--- PROBLEM DETAILS ---
Please report every line in the entries that contains the string "Frames".

--- TASK MATERIAL ---
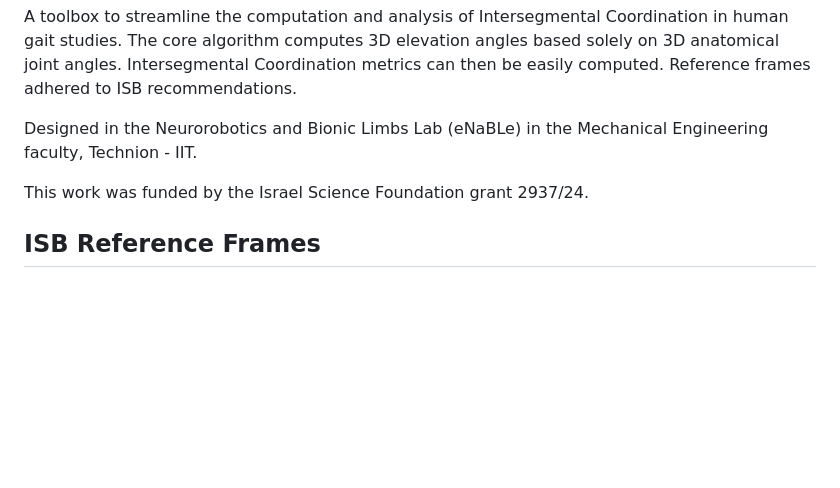
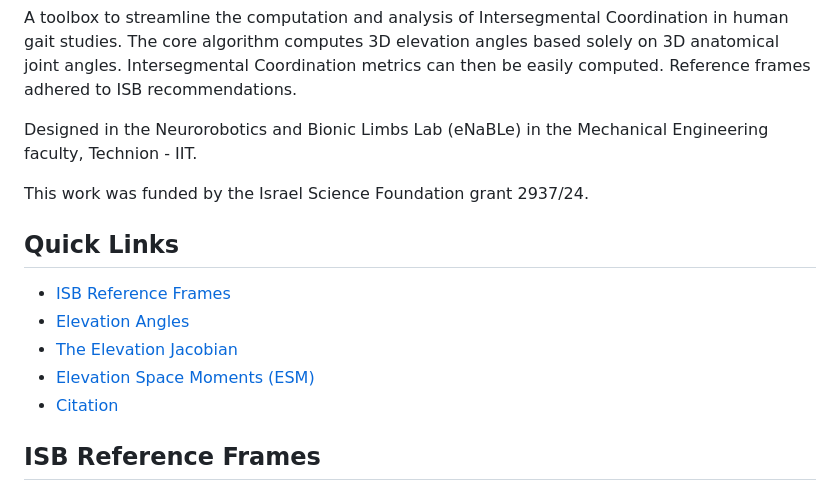
Before and after one commit to eladsimantov/ISC3d, a Markdown page: README.md, the part around one of its changes. GitHub-like rendering; blank space fills up the shorter version.

```diff
--- a/README.md
+++ b/README.md
@@ -4,6 +7,16 @@ A toolbox to streamline the computation and analysis of Intersegmental Coordinat
 Designed in the Neurorobotics and Bionic Limbs Lab (eNaBLe) in the Mechanical Engineering faculty, Technion - IIT.
 
 This work was funded by the Israel Science Foundation grant 2937/24.
+
+
+
+## Quick Links
+- [ISB Reference Frames](#isb-reference-frames)
+- [Elevation Angles](#elevation-angles)
+- [The Elevation Jacobian](#the-elevation-jacobian)
+- [Elevation Space Moments (ESM)](#elevation-space-moments-esm)
+- [Citation](#citation)
+
 
 ## ISB Reference Frames
 <img src="images/isc3dframes.png" alt="ISB Reference Frames" width="400">
```
Also changed, not shown: other parts of README.md (+3 -0 lines).
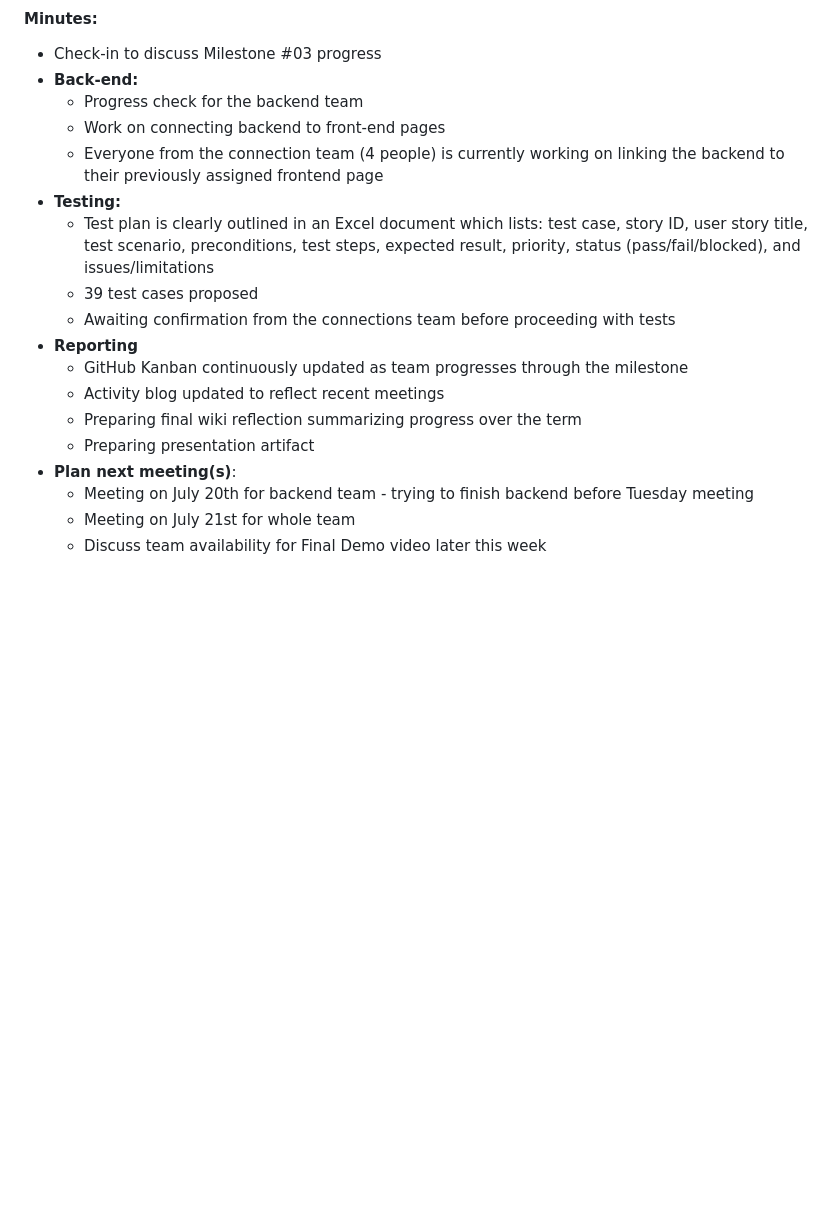
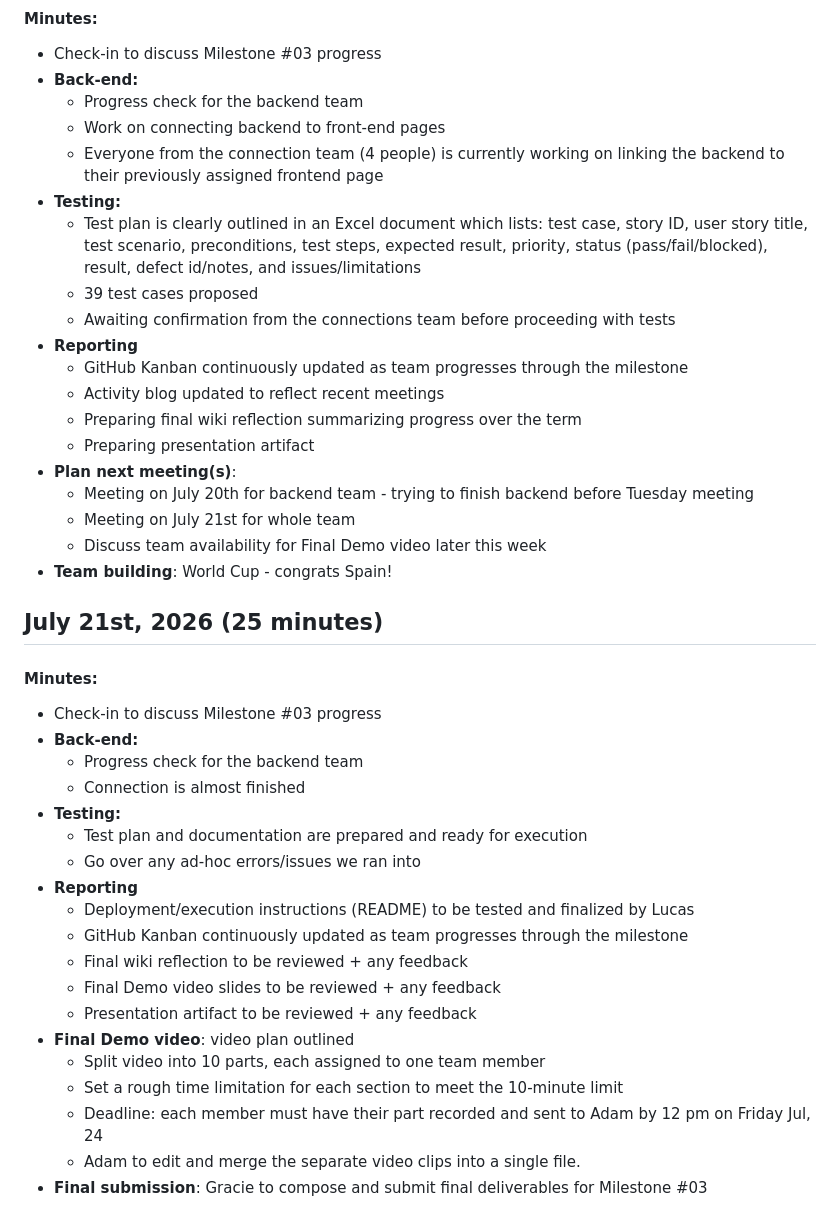
Before and after one commit to lduncan1712/CP476, a Markdown page: docs/WIKI.md, the part around one of its changes. Drawn GitHub-style; blank space fills up the shorter version.

Commit message:
Update WIKI.md
Updated for Jul 21 meeting.

```diff
--- a/docs/WIKI.md
+++ b/docs/WIKI.md
@@ -166,7 +163,7 @@ Our group has been meeting weekly after Tuesday class. The summary of these meet
    	- Work on connecting backend to front-end pages
 	- Everyone from the connection team (4 people) is currently working on linking the backend to their previously assigned frontend page
 - **Testing:**
-  	- Test plan is clearly outlined in an Excel document which lists: test case, story ID, user story title, test scenario, preconditions, test steps, expected result, priority, status (pass/fail/blocked), and issues/limitations
+  	- Test plan is clearly outlined in an Excel document which lists: test case, story ID, user story title, test scenario, preconditions, test steps, expected result, priority, status (pass/fail/blocked), result, defect id/notes, and issues/limitations
 	- 39 test cases proposed
 	- Awaiting confirmation from the connections team before proceeding with tests
 - **Reporting**
@@ -178,3 +175,26 @@ Our group has been meeting weekly after Tuesday class. The summary of these meet
 	- Meeting on July 20th for backend team - trying to finish backend before Tuesday meeting
 	- Meeting on July 21st for whole team
 	- Discuss team availability for Final Demo video later this week
+ - **Team building**: World Cup - congrats Spain!
+
+## July 21st, 2026 (25 minutes)
+#### Minutes:
+- Check-in to discuss Milestone #03 progress
+- **Back-end:**
+	- Progress check for the backend team
+   	- Connection is almost finished
+- **Testing:**
+  	- Test plan and documentation are prepared and ready for execution
+	- Go over any ad-hoc errors/issues we ran into
+- **Reporting**
+	- Deployment/execution instructions (README) to be tested and finalized by Lucas
+	- GitHub Kanban continuously updated as team progresses through the milestone
+	- Final wiki reflection to be reviewed + any feedback
+    - Final Demo video slides to be reviewed + any feedback
+	- Presentation artifact to be reviewed + any feedback
+- **Final Demo video**: video plan outlined
+	- Split video into 10 parts, each assigned to one team member
+	- Set a rough time limitation for each section to meet the 10-minute limit
+	- Deadline: each member must have their part recorded and sent to Adam by 12 pm on Friday Jul, 24
+	- Adam to edit and merge the separate video clips into a single file.
+ - **Final submission**: Gracie to compose and submit final deliverables for Milestone #03
```
Also changed, not shown: other parts of docs/WIKI.md (+1 -4 lines).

--- EXERCISE ANSWER ---
+- [ISB Reference Frames](#isb-reference-frames)
 ## ISB Reference Frames
 <img src="images/isc3dframes.png" alt="ISB Reference Frames" width="400">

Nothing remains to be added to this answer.